Mike Tomlin is taking a lot of heat for the Steelers’ struggles following their loss to the Houston Texans. In many ways, that is justified. Pittsburgh has failed to embrace many modern NFL philosophies and seems behind the eight-ball. But is the entire offensive philosophy that Tomlin employs outdated? Marcus Spears joined Stephen A. Smith on First Take and believes just that.
Spears put Tomlin and the Steelers in the same bucket as Bill Belichick and the Patriots, citing Tomlin’s offensive philosophy and lack of explosive plays as a core problem that Pittsburgh faces now. Whether it is Matt Canada or something else, Spears thinks this all starts at the top.
“What we’re watching right now is Mike Tomlin and Bill Belichick not go to where the NFL is,” Spears said. “Right, it’s always hard to talk about coaches like this because they’ve had so much success, and we hang our hat on that…you got to score 40 to win football games now. You can no longer go out on the field and stop people and think that you’re going to score 20 and run the ball 40 times and win football games. You just don’t win like that anymore. Both coaches have not acknowledged that anymore or at any point. It doesn’t mean they can’t coach, they just haven’t acknowledged the fact that we have to be explosive. Down in and down out, you have to be explosive.”
It’s no secret that Tomlin and the Steelers have embraced running the football as an identity. He talks about that fact each week, but is it embraced to the point where it is detrimental? There’s an argument to be made that Pittsburgh does not build out their passing game first, and as a result, the group will continue to struggle in the modern NFL.
The formula for Tomlin worked after the bye last year, but it is never conducive to long runs in the postseason.
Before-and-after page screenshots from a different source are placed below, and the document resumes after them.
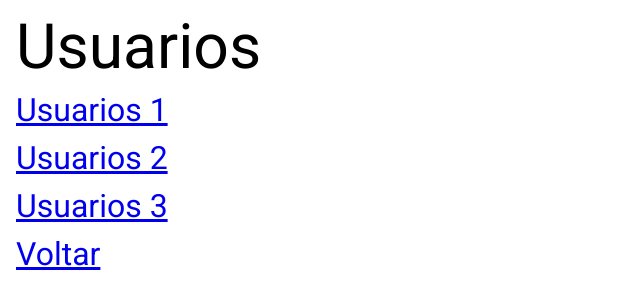
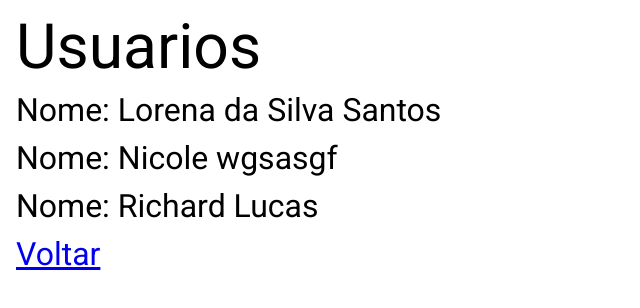
Before and after one commit to lorenadasilva/aula-next-0, a Next.js app: page /usuarios in a window 1280 px wide. Shown: the top 308 px of the page, without its empty margins (0-640 px from the left). Built offline with nearby package versions, Linux system fonts and the light colour scheme.

Commit message:
aula-dia25

```diff
--- a/app/usuarios/page.tsx
+++ b/app/usuarios/page.tsx
@@ -1,12 +1,19 @@
 import Link from 'next/link';
+import usuarios from '../../src/usuarios';
+
 export default function ListaUsuarios () {
+
     return(
         <>
          <h1> Usuarios </h1>
 
-         <p> <Link href={'/usuarios/1'}>Usuarios 1 </Link></p>
+         {/*<p> <Link href={'/usuarios/1'}>Usuarios 1 </Link></p>
          <p> <Link href={'/usuarios/2'}>Usuarios 2 </Link></p>
-         <p> <Link href={'/usuarios/3'}>Usuarios 3 </Link></p>
+         <p> <Link href={'/usuarios/3'}>Usuarios 3 </Link></p>*/}
+
+         {
+            usuarios.map((usuario) => <p> Nome: {usuario.nome}</p>)
+         }
 
           <p><Link href={'/'}> Voltar </Link></p>
 
--- a/src/usuarios.js
+++ b/src/usuarios.js
@@ -19,3 +19,5 @@ const usuarios = [
         ativo: true
     }
 ];
+
+export default usuarios;
```
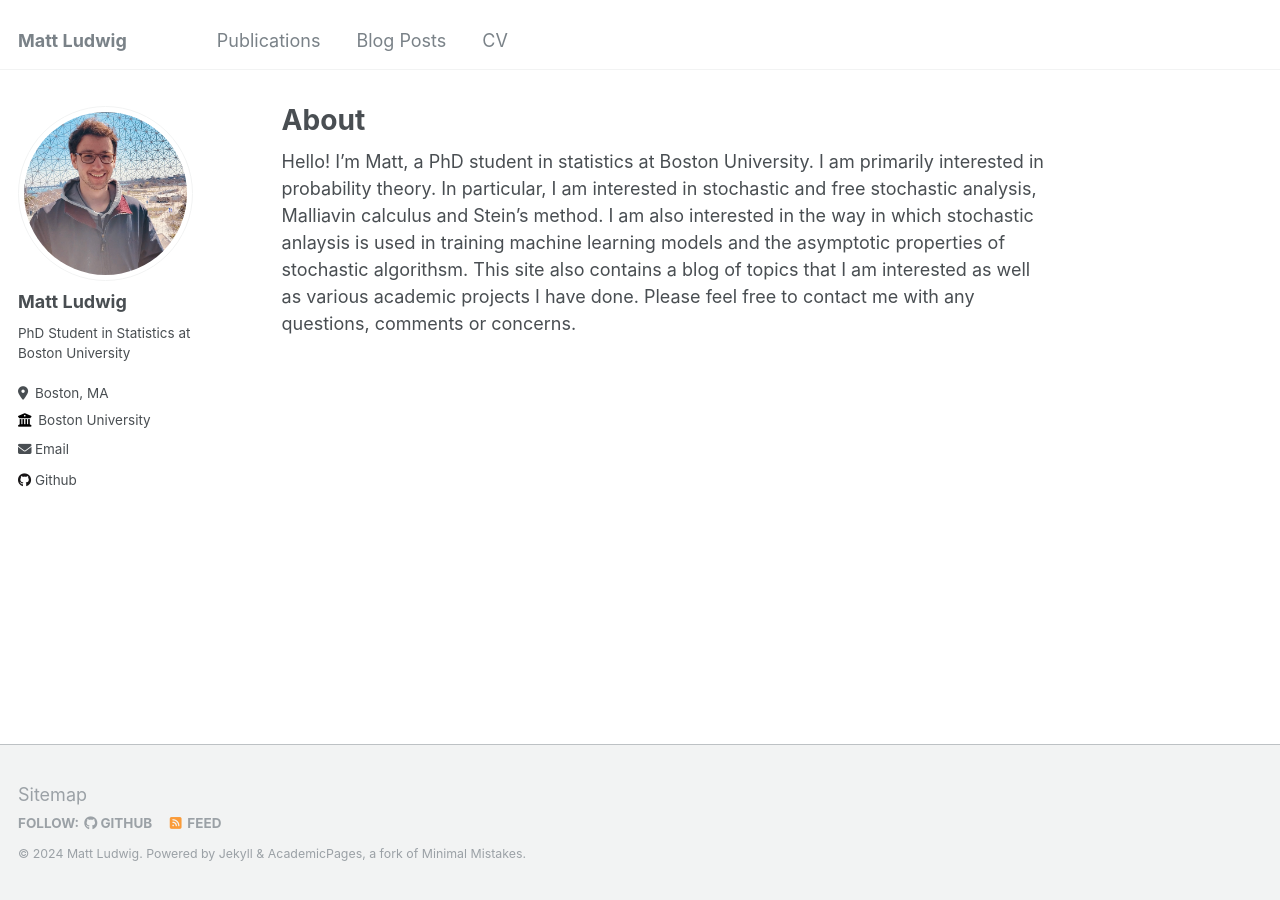
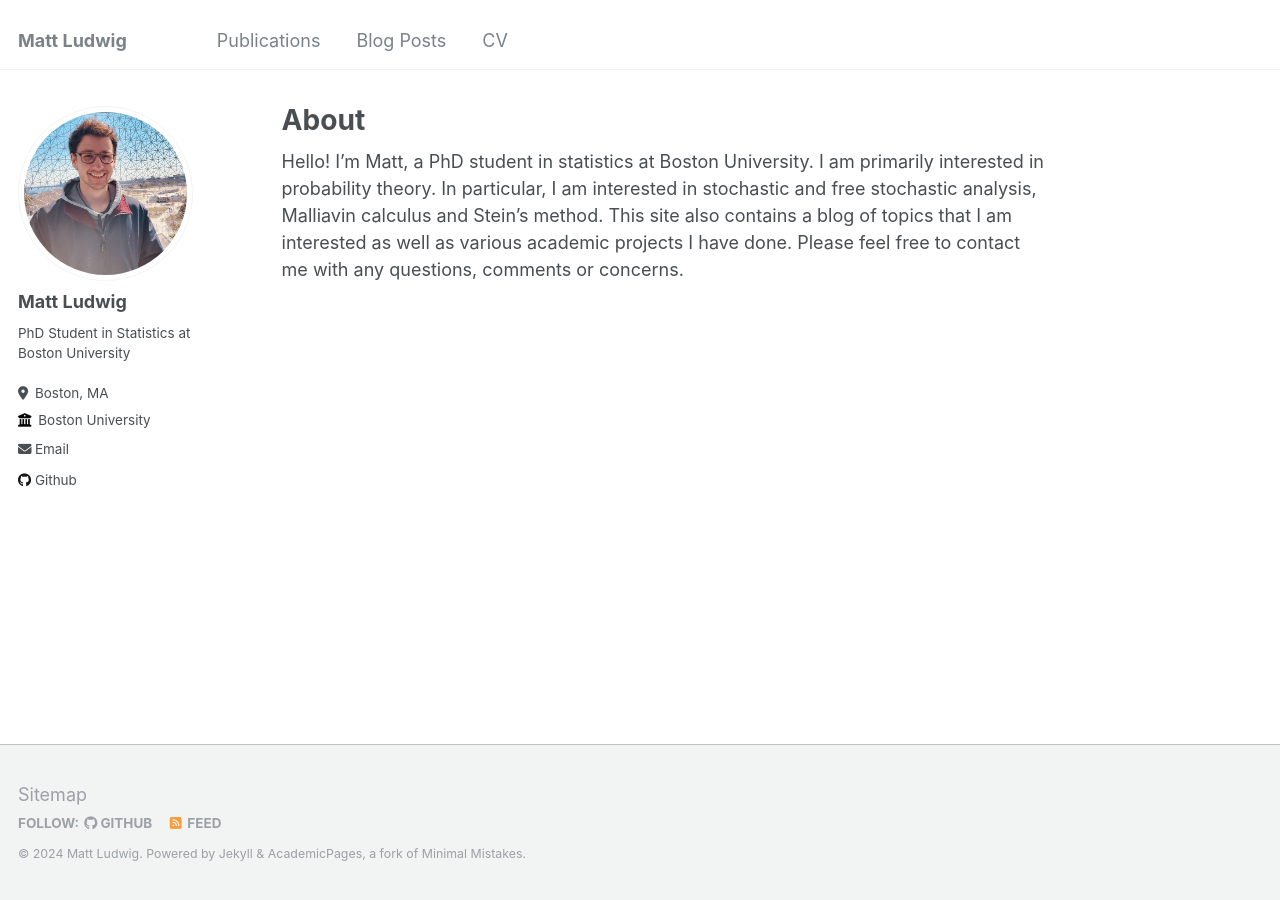
Before and after one commit to giwdulttam/giwdulttam.github.io2, a Jekyll site: the page built from _pages/about.md, in a window 1280 px wide. Built offline with Jekyll 4.4.1, drawn with Linux system fonts in a browser that asks for light colours.

Commit message:
Update about.md

```diff
--- a/_pages/about.md
+++ b/_pages/about.md
@@ -7,4 +7,4 @@ redirect_from:
   - /about.html
 ---
 
-Hello! I'm Matt, a PhD student in statistics at Boston University. I am primarily interested in probability theory. In particular, I am interested in stochastic and free stochastic analysis, Malliavin calculus and Stein's method. I am also interested in the way in which stochastic anlaysis is used in training machine learning models and the asymptotic properties of stochastic algorithsm. This site also contains a blog of topics that I am interested as well as various academic projects I have done. Please feel free to contact me with any questions, comments or concerns.
+Hello! I'm Matt, a PhD student in statistics at Boston University. I am primarily interested in probability theory. In particular, I am interested in stochastic and free stochastic analysis, Malliavin calculus and Stein's method. This site also contains a blog of topics that I am interested as well as various academic projects I have done. Please feel free to contact me with any questions, comments or concerns.
```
Even despite the impressive stats and a 7-2 finish to end last season, Pittsburgh still did not score that many points. The team ranked 3rd in the NFL in EPA per carry last year. Yes, that means the team was one of the best-rushing teams in the NFL on an efficiency basis per rush. That’s a revelation to most people. It didn’t lead to that many points throughout the season. Other metrics paint that picture and do so in a crystal clear manner. They ran many plays but didn’t have good red zone efficiency on the ground or through the air.
Pittsburgh has found more explosive plays this year but has no down-to-down consistency. This year’s mess goes far beyond the strategy of building this team, but at its core, there’s an actual argument that Tomlin has to adjust his offensive strategy.